**Try it**
Please show all lines of the records that include "setShowSentence".

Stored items
**********

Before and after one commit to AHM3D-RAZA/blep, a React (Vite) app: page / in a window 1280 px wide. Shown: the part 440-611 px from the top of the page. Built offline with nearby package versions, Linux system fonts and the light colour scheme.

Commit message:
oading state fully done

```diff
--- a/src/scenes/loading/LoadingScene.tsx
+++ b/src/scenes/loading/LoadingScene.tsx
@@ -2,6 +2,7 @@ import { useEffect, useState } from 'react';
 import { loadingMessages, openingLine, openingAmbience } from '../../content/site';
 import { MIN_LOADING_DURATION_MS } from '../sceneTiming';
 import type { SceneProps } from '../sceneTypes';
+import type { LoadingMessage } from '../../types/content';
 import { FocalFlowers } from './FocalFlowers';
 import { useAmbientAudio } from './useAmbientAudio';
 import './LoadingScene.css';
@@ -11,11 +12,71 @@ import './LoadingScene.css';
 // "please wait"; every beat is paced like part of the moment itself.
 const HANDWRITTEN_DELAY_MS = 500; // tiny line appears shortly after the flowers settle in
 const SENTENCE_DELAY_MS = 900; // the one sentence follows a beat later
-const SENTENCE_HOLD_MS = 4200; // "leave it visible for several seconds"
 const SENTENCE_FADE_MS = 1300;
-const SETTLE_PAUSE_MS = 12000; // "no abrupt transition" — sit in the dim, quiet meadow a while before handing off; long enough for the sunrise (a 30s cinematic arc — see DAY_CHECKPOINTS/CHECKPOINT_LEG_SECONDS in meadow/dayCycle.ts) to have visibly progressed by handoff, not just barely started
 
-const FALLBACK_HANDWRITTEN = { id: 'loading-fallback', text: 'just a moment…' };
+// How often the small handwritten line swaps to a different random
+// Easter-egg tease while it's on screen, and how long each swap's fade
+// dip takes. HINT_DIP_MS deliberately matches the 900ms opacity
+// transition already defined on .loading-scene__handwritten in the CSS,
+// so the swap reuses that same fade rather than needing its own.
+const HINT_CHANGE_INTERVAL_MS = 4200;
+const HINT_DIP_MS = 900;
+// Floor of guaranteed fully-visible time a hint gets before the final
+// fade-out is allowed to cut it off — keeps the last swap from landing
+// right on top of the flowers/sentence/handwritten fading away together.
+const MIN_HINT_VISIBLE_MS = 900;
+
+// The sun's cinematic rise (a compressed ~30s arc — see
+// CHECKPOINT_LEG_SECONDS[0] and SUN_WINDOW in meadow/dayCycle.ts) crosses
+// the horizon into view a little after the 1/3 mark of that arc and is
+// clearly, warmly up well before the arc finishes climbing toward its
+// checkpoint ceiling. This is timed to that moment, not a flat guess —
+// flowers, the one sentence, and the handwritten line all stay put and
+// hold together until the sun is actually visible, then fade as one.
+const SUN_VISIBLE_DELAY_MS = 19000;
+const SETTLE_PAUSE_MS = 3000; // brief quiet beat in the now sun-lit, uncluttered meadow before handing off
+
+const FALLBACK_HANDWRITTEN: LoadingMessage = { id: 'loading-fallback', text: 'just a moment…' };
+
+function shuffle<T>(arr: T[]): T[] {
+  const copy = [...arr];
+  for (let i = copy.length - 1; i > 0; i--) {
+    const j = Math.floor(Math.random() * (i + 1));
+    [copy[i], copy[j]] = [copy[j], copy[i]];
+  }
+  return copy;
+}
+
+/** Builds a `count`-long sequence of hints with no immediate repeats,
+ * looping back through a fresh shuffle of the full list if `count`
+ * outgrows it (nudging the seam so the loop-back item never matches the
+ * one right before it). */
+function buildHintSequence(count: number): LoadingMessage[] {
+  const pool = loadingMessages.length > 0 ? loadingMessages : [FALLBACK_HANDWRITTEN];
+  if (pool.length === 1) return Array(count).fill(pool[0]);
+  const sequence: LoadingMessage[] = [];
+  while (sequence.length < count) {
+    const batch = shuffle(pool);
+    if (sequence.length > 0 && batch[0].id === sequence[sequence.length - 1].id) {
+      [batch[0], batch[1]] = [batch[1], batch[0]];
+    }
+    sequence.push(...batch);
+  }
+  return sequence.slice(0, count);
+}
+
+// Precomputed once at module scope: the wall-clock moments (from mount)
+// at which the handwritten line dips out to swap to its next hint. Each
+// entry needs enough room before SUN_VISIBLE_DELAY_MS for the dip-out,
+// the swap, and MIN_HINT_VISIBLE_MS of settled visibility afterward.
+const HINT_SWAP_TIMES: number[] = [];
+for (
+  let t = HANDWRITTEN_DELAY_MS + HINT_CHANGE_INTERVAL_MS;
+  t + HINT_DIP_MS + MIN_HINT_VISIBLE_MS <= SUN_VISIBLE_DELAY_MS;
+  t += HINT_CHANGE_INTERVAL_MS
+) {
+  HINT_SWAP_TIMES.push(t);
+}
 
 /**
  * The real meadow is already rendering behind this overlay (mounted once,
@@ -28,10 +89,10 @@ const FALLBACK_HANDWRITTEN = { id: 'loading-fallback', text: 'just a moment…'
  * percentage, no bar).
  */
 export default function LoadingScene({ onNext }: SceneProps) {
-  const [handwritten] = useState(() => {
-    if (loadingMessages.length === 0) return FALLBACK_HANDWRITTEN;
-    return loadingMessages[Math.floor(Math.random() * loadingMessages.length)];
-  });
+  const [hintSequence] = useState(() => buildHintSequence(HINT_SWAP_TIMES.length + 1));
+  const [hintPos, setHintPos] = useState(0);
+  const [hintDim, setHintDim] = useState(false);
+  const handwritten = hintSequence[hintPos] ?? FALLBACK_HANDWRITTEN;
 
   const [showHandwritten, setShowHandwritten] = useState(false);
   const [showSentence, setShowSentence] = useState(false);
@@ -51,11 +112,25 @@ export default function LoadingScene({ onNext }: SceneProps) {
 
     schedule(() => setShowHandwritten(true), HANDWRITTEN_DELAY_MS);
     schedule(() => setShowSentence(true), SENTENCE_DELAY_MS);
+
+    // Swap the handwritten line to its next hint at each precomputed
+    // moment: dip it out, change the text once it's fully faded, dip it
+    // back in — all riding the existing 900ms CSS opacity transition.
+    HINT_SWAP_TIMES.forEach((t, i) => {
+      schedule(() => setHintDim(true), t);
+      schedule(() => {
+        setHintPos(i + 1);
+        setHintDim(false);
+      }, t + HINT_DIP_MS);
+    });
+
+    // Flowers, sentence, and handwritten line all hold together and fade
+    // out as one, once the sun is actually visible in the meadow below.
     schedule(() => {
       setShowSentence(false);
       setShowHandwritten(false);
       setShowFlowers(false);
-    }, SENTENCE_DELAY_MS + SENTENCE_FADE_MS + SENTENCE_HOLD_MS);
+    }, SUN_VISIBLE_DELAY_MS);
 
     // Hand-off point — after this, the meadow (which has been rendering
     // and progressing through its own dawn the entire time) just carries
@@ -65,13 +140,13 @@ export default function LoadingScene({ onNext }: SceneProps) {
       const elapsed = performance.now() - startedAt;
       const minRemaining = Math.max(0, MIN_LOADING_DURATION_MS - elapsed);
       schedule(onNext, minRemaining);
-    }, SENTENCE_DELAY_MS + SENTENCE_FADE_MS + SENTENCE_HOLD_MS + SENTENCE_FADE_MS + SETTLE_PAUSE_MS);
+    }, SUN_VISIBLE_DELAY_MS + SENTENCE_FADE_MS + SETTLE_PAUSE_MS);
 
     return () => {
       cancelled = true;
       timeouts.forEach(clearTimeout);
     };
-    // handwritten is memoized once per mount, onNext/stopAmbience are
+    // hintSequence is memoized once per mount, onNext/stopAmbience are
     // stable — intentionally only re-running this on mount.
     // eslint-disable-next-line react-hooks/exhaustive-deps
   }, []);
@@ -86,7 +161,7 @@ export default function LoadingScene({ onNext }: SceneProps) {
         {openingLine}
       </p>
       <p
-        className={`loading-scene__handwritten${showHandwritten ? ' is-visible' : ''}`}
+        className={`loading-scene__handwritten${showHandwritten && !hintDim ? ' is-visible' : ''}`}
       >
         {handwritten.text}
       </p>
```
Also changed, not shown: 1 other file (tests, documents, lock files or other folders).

**********

**Solution to this exercise**
   const [showSentence, setShowSentence] = useState(false);
     schedule(() => setShowSentence(true), SENTENCE_DELAY_MS);
       setShowSentence(false);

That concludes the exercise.